───── Data supplied

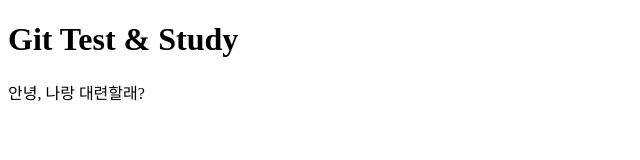
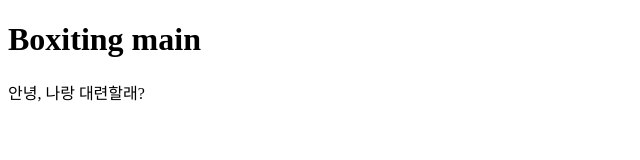
Before and after one commit to fir1love/gitTest, a plain HTML site: page index.html in a window 1280 px wide. Shown: the whole page, without its empty margins (0-640 px from the left). Drawn offline with Linux system fonts and the light colour scheme.

Commit message:
메인 페이지 생성

```diff
--- a/index.html
+++ b/index.html
@@ -7,7 +7,7 @@
     <title>Document</title>
 </head>
 <body>
-    <h1>Git Test & Study</h1>
+    <h1>Boxiting main</h1>
     <div>안녕, 나랑 대련할래?</div>
 </body>
 </html>
```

──────────

### [What needs to be done]
Skip the images and set down the rest of the data unchanged.

### [Exercise response]
Before and after one commit to fir1love/gitTest, a plain HTML site: page index.html in a window 1280 px wide. Shown: the whole page, without its empty margins (0-640 px from the left). Drawn offline with Linux system fonts and the light colour scheme.

Commit message:
메인 페이지 생성

```diff
--- a/index.html
+++ b/index.html
@@ -7,7 +7,7 @@
     <title>Document</title>
 </head>
 <body>
-    <h1>Git Test & Study</h1>
+    <h1>Boxiting main</h1>
     <div>안녕, 나랑 대련할래?</div>
 </body>
 </html>
```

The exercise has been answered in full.